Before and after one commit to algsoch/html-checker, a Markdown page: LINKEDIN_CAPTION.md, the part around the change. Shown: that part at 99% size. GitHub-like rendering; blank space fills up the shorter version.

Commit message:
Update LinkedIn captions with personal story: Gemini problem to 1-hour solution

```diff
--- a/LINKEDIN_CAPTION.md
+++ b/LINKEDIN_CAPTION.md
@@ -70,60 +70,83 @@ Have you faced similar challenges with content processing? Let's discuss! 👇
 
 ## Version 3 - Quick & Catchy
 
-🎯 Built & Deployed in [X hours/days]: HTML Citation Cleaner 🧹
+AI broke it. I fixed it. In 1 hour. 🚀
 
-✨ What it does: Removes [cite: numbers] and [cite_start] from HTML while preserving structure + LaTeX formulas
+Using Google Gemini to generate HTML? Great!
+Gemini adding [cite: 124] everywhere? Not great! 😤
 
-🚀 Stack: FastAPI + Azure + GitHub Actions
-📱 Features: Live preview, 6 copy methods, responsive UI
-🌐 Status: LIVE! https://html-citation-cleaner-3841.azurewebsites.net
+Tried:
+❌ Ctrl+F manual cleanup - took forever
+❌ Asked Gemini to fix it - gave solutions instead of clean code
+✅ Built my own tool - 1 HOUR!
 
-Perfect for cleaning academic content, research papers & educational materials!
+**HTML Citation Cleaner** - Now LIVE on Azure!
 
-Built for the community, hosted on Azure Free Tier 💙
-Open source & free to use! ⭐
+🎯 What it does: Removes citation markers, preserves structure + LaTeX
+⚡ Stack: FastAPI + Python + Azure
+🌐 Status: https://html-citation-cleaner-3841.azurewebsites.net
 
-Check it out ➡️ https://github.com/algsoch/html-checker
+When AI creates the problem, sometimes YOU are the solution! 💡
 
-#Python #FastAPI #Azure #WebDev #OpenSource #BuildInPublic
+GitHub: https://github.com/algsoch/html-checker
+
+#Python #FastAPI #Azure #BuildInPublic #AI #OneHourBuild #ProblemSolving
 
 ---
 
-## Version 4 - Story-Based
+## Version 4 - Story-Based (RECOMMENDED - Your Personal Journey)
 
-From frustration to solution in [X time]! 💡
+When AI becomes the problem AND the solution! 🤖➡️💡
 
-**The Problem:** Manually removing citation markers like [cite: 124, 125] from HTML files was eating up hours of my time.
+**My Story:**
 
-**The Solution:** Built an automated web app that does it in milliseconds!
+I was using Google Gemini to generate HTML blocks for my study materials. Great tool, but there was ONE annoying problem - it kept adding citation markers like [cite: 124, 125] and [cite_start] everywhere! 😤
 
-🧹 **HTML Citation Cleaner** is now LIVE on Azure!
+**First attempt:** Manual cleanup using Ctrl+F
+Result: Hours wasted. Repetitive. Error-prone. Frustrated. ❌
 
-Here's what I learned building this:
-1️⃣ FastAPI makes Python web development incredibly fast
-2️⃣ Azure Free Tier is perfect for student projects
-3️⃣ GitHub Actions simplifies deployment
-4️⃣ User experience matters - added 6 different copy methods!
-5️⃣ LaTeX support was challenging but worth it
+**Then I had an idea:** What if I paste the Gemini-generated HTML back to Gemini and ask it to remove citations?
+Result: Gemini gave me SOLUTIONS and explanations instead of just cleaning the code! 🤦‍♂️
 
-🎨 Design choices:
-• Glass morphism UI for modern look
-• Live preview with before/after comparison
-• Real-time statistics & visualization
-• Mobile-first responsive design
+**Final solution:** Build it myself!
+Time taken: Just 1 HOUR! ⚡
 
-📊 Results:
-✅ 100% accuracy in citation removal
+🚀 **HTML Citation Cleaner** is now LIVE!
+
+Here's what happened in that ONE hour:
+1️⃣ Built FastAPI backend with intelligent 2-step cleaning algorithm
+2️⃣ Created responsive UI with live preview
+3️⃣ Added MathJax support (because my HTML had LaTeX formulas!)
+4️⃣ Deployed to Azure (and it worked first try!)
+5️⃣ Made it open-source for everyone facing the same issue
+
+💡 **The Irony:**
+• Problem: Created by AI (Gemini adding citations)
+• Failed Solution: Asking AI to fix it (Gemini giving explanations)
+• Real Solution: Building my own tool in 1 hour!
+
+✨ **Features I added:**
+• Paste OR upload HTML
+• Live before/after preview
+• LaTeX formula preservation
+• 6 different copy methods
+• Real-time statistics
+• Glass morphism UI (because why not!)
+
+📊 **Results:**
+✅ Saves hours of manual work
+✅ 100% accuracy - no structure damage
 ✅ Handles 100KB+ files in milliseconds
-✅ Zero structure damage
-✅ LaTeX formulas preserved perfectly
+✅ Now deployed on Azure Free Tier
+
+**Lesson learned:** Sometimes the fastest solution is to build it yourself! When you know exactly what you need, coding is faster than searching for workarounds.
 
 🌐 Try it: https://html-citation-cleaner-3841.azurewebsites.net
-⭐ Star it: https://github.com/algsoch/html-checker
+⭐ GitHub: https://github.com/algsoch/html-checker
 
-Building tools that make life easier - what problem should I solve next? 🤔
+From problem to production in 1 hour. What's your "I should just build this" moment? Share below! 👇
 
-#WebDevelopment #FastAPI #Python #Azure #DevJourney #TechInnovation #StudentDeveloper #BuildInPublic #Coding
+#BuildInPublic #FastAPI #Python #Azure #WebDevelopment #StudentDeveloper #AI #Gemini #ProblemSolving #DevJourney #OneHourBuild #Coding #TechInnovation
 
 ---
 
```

━━━━

Task requirements: For this exercise, copy each line from the listing above that has the word "When".

Written solution:
+When AI creates the problem, sometimes YOU are the solution! 💡
+When AI becomes the problem AND the solution! 🤖➡️💡
+**Lesson learned:** Sometimes the fastest solution is to build it yourself! When you know exactly what you need, coding is faster than searching for workarounds.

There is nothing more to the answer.